Words have become cheaper nowadays, even meaningless.  But they could be deadly: verbal insults provoked men to kill each other in duels; heretics were burnt at stake because their language did not conform to the doctrine.  Prohibiting their language, Canada nearly destroyed First Nations by rejecting their identity and dignity.  Language represents not only culture and tradition but also the person’s identity.  Hence, words can destroy people.  Then why some of us are so quick to call names?  We can learn a lot from societies that are still in a state before the age of advanced technology and ubiquitous advertisement.  They may be backward in technology, but could be more civilized in humanity.

When I was doing double-duty as Dean of Students while teaching at an university in Africa, I came face to face with a culture that still recognized the importance of civility in language.  Once a student verbally insulted a woman behind the counter of the university cafeteria.  He was taken to the village court called Khotla.  The chief gave him a month in Jail.  So, he didn’t graduate that year.  Meanwhile, another student had a fight and stabbed a local boy with a non-life threatening injury.  The same chief sentenced him merely to six lashes.  Verbal Insult on an older person is a serious offence worse than a physical attack in Basotho culture.  An aging beggar is still addressed “Ntate” – “Sir.”
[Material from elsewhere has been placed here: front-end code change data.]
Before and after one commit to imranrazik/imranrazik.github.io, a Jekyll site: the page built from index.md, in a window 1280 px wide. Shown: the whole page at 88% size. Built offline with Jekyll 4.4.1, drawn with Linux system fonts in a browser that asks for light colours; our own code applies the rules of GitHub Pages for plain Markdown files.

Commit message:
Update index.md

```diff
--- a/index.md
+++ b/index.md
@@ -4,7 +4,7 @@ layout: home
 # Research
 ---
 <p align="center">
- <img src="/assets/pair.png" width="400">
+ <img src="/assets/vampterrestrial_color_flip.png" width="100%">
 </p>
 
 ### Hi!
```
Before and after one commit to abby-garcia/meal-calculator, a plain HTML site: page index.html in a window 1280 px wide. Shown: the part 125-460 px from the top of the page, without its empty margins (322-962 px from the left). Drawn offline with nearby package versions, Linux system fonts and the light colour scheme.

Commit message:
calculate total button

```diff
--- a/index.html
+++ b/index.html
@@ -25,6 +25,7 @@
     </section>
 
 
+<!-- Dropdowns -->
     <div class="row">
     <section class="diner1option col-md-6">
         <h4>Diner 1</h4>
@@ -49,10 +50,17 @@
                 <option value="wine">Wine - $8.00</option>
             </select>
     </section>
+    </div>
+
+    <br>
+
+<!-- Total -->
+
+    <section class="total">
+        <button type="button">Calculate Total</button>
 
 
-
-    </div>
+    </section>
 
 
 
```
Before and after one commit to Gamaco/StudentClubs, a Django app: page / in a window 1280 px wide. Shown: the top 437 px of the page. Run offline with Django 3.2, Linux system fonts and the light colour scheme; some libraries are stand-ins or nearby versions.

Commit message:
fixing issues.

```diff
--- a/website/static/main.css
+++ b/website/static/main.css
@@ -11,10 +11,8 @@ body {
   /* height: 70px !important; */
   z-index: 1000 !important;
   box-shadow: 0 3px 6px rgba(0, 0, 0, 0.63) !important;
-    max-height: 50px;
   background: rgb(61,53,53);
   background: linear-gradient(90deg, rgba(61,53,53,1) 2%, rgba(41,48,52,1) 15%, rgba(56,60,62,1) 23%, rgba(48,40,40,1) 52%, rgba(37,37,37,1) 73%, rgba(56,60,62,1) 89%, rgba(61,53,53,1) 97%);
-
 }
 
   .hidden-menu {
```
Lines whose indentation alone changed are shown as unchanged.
Today, words are even cheaper because of social media.   Law makers are the worst role models in language use.  I wish political parties stop personal attack-ads.  They don’t change minds: they only fortify already held prejudices.  Can we not be more civilized in what we say?   There are ways to be critical without being nasty or rude: respectful words could be more effective in communicating messages.